However, Kenya and Ethiopia have imported significant grains under the Black Sea grain deal. Therefore, the conclusion of the Black Sea Grain Initiative introduces additional challenges for countries already grappling with the harsh effects of climate change.
In Sub-Saharan Africa, to a greater extent, the anticipated secondary incremental effect on food prices resulting from the suspension will undoubtedly worsen South Africa’s pre-existing socioeconomic vulnerabilities.
The extended suspension, influenced by weather events that have hindered domestic output, could prompt food-exporting countries in the Asia Pacific region to prioritize their local markets. As the primary beneficiary of this trade deal, Mainland China has a strong incentive to employ diplomatic measures in persuading Russia to rejoin the agreement.
As the UN’s Secretary-General pointed out, this endeavor has become a beacon of hope for the world. Despite facing multiple obstacles, it successfully achieved its primary goal. Ukraine’s shipment of approximately 33 million tons of grains and food to 45 other nations has contributed to a 25% reduction in world food costs since August 2022.
However, Russia alleges that its agricultural exports were not properly facilitated, leading to a dispute over responsibility. Additionally, Russia greatly benefited from an agreement with the UN regarding fertilizer exports, which was negotiated concurrently with the BSGI.
Given the global system’s foundation of interdependency, an event of this nature, in which many developing countries are involved, unquestionably represents one of the major risks to global food security.
To provide some context, Russia itself stands as one of the top grain suppliers. Global markets are still recovering from a time when Russia sought to impose an embargo on its own exports.
Consequently, this action created a critical pathway for the Global South, as Russia substantially contributed to it. Therefore, any attempt to terminate the agreement and impose restrictions on shipments from Ukrainian ports would not only lead to a loss in food supplies but also result in skyrocketing prices.
By understanding today’s global food systems, we observe that they have become increasingly complex over the decades. The world has been grappling with numerous violent conflicts, with many of these wars occurring in underdeveloped countries.
However, when key players with significant market influence become involved in these wars, the effects are even more distressing, as their supplies are currently restricted. For instance, droughts persist in disrupting agricultural processes in Ethiopia and Somalia. Instead of progressing toward the goal of Zero Hunger, the result is a growing hunger crisis.
The world must change to more effectively defend vulnerable nations against the dangers of a fully liberalized and interconnected global food system.
Significant global entities should prioritize domestic producers’ and suppliers’ social and economic protection.

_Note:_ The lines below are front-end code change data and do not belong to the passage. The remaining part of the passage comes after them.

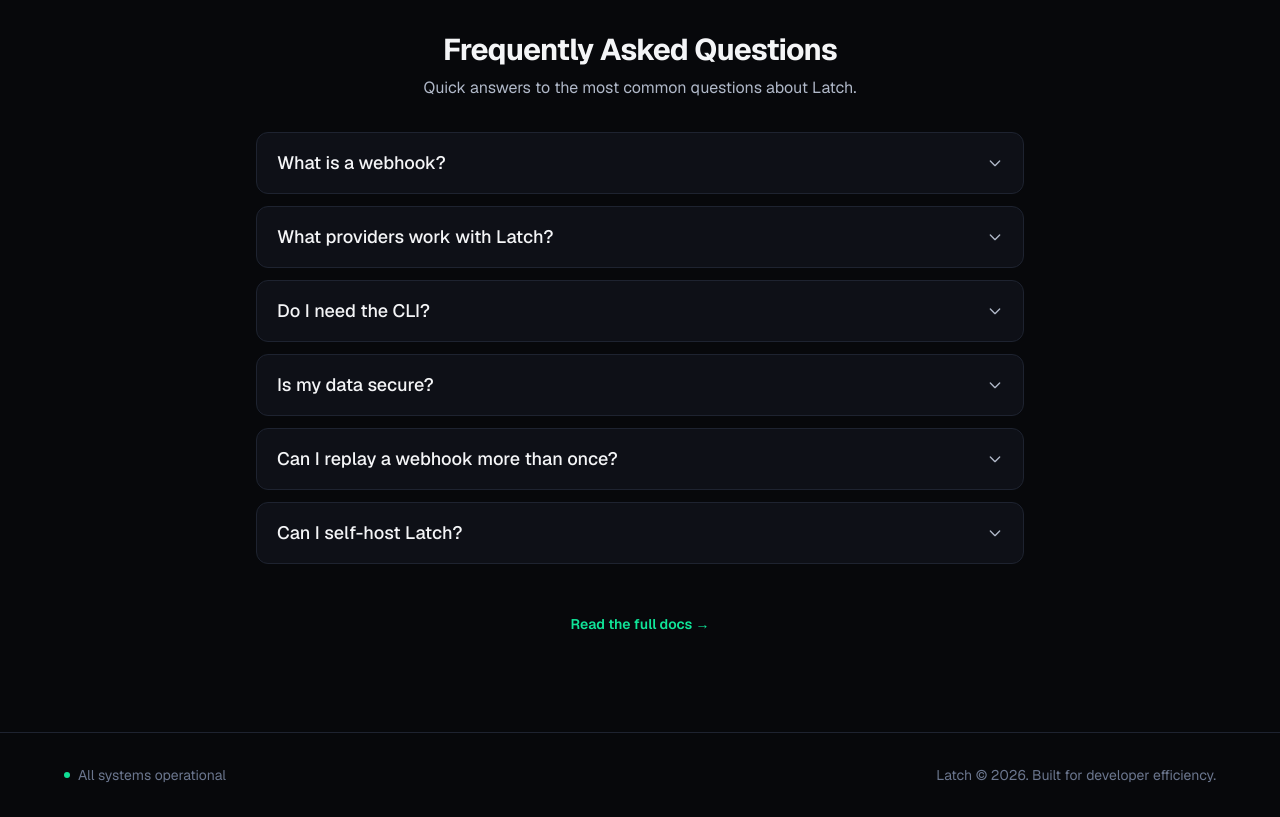
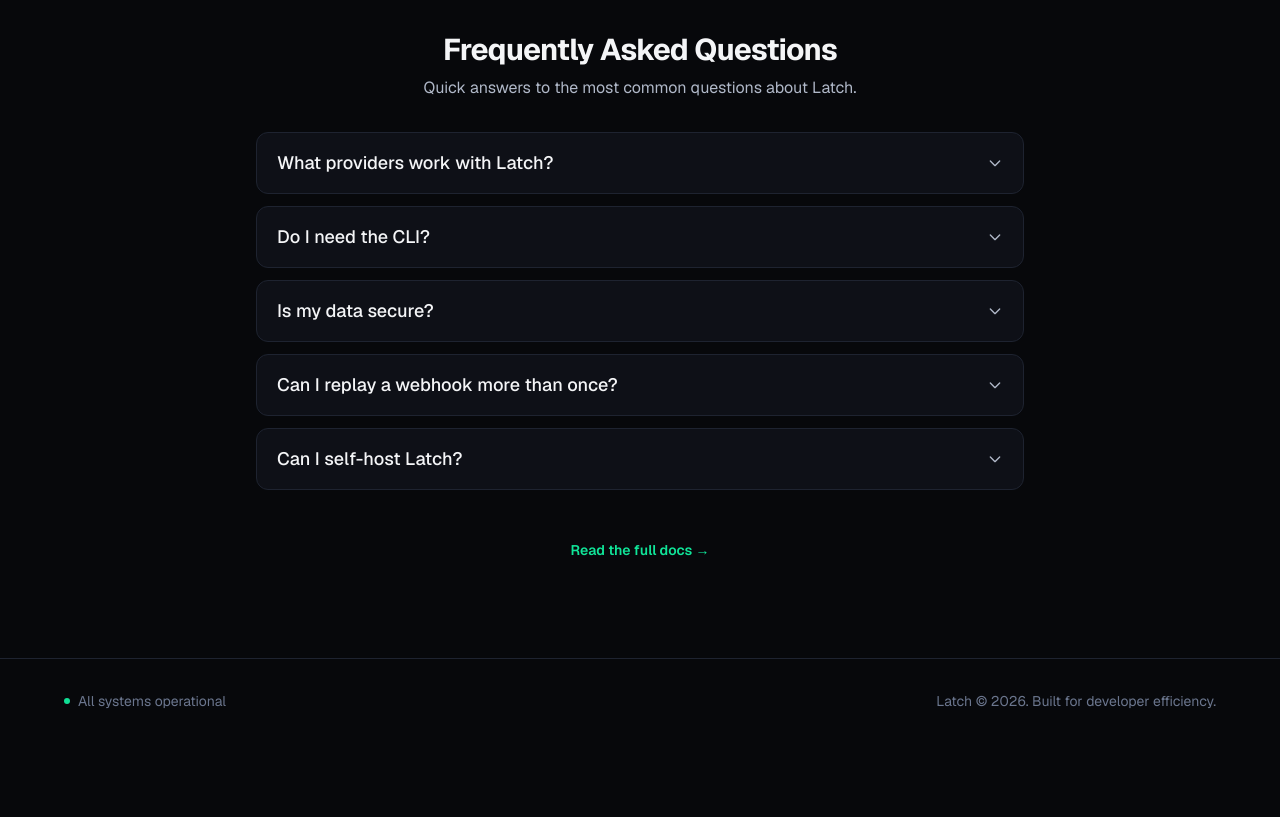
Before and after one commit to ayomidedaniel1/Latch, a Next.js app: page / in a window 1280 px wide. Shown: the part 2140-2957 px from the top of the page. After the commit the page ends 2883 px from the top, so only its background shows below. Built offline with nearby package versions, Linux system fonts and the light colour scheme; no server answers.

Commit message:
refactor: remove navbar version badge and remove what is a webhook FAQ item

```diff
--- a/app/page.tsx
+++ b/app/page.tsx
@@ -102,10 +102,6 @@
           </div>
 
           <AccordionGroup className="space-y-3 max-w-3xl mx-auto stagger-children text-left">
-            <AccordionItem question="What is a webhook?">
-              A webhook is an HTTP request a third-party service sends to your server when something happens: a payment goes through, a commit is pushed, an order is placed. Latch captures those requests so you can inspect and replay them.
-            </AccordionItem>
-
             <AccordionItem question="What providers work with Latch?">
               Anything that sends an HTTP POST to a URL. Stripe, GitHub, Shopify, Twilio, Clerk, custom backends. If it sends webhooks, Latch can capture them.
             </AccordionItem>
```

National governments should play an equal and important role in this endeavor. Their policies should encompass social security measures for domestic customers who are struggling to make ends meet, as well as for local farmers. For instance, increased investment in local value chains, especially climate-resilient ones, would be beneficial.
*The author is an International Relations graduate from Kinnaird College, Lahore, Pakistan. Her main research interests include green transition and green growth, environmental security, non-traditional security threats, and human security.
**The views expressed in this article are those of the author and do not necessarily reflect the opinions of The Diplomatic Insight. The organization neither endorses nor assumes any responsibility for the content of this article.